Data under study:
- - -

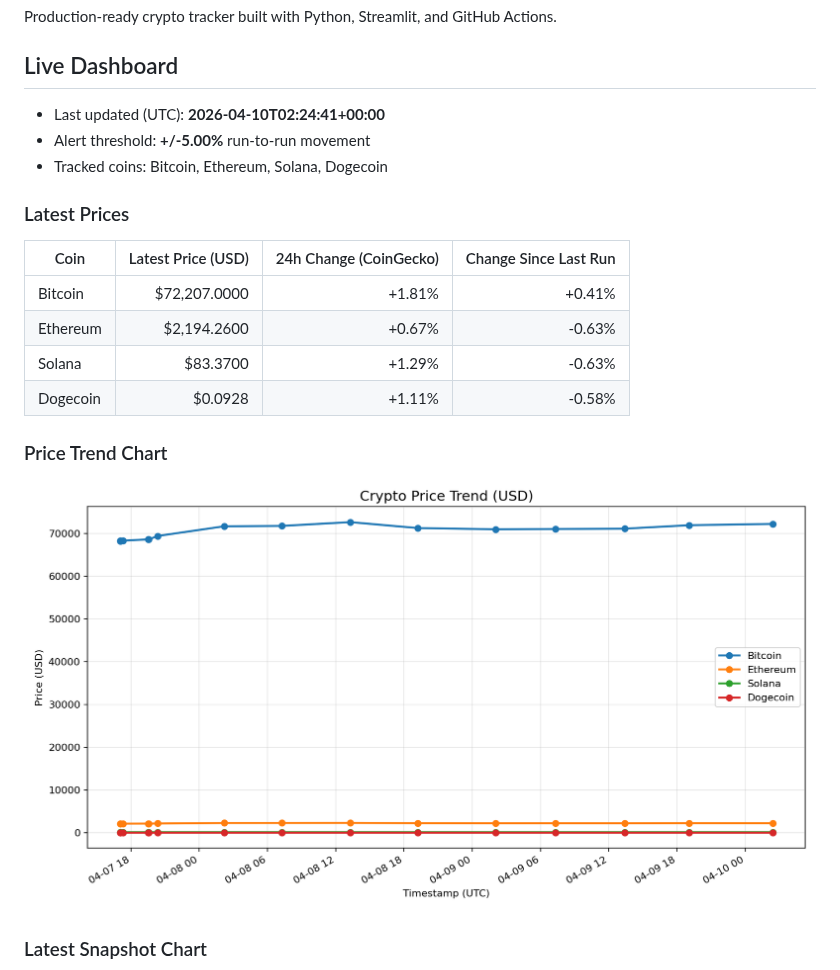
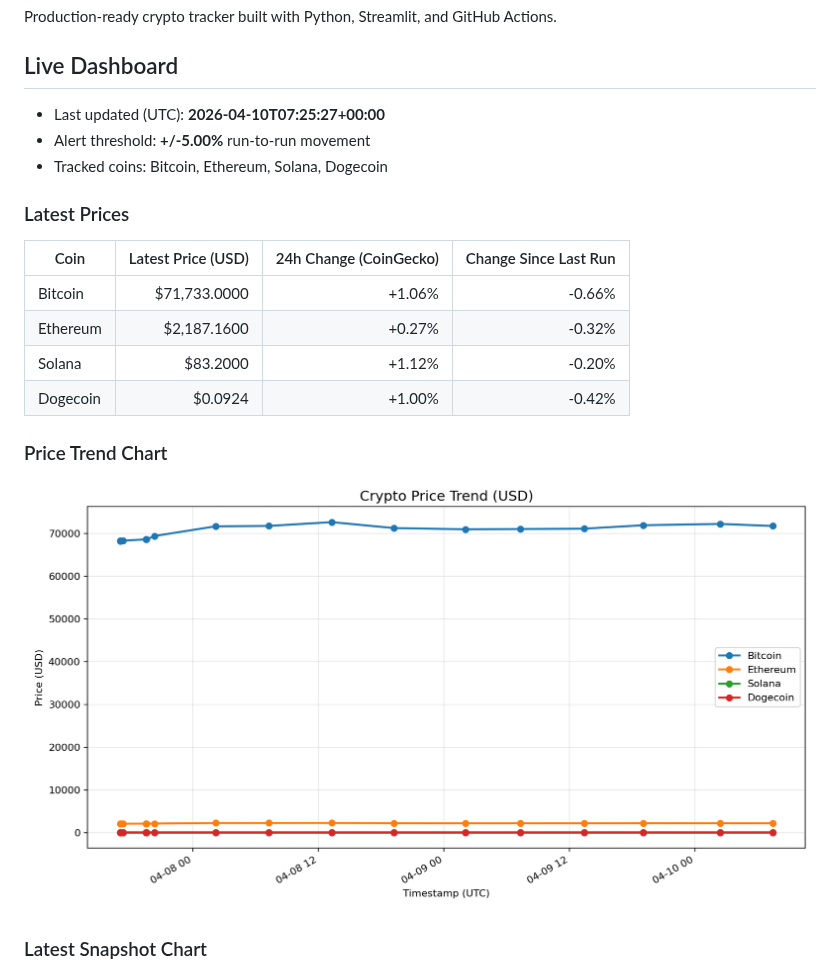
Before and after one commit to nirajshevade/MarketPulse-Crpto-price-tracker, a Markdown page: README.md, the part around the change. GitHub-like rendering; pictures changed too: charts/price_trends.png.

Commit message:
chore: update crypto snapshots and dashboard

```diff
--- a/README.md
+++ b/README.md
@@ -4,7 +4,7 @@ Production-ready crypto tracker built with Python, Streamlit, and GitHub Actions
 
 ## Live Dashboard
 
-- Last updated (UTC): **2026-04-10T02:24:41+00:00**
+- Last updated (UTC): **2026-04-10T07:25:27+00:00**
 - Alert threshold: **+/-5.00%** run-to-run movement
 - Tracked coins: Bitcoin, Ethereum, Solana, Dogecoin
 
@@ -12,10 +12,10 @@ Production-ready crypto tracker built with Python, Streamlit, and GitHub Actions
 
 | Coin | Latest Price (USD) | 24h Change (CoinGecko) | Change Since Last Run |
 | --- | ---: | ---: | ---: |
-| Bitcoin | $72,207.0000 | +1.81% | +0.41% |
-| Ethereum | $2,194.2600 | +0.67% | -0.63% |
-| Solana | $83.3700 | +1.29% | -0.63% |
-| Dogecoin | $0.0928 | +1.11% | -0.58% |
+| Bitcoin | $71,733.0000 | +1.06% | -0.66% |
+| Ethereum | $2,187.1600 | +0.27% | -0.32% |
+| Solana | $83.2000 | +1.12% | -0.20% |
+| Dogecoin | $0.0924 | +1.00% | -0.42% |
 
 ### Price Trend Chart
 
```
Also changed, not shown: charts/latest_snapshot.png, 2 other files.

- - -

What you should do:
You are asked to output the records precisely as they appear, minus any pictures.

Response to this task:
Before and after one commit to nirajshevade/MarketPulse-Crpto-price-tracker, a Markdown page: README.md, the part around the change. GitHub-like rendering; pictures changed too: charts/price_trends.png.

Commit message:
chore: update crypto snapshots and dashboard

```diff
--- a/README.md
+++ b/README.md
@@ -4,7 +4,7 @@ Production-ready crypto tracker built with Python, Streamlit, and GitHub Actions
 
 ## Live Dashboard
 
-- Last updated (UTC): **2026-04-10T02:24:41+00:00**
+- Last updated (UTC): **2026-04-10T07:25:27+00:00**
 - Alert threshold: **+/-5.00%** run-to-run movement
 - Tracked coins: Bitcoin, Ethereum, Solana, Dogecoin
 
@@ -12,10 +12,10 @@ Production-ready crypto tracker built with Python, Streamlit, and GitHub Actions
 
 | Coin | Latest Price (USD) | 24h Change (CoinGecko) | Change Since Last Run |
 | --- | ---: | ---: | ---: |
-| Bitcoin | $72,207.0000 | +1.81% | +0.41% |
-| Ethereum | $2,194.2600 | +0.67% | -0.63% |
-| Solana | $83.3700 | +1.29% | -0.63% |
-| Dogecoin | $0.0928 | +1.11% | -0.58% |
+| Bitcoin | $71,733.0000 | +1.06% | -0.66% |
+| Ethereum | $2,187.1600 | +0.27% | -0.32% |
+| Solana | $83.2000 | +1.12% | -0.20% |
+| Dogecoin | $0.0924 | +1.00% | -0.42% |
 
 ### Price Trend Chart
 
```
Also changed, not shown: charts/latest_snapshot.png, 2 other files.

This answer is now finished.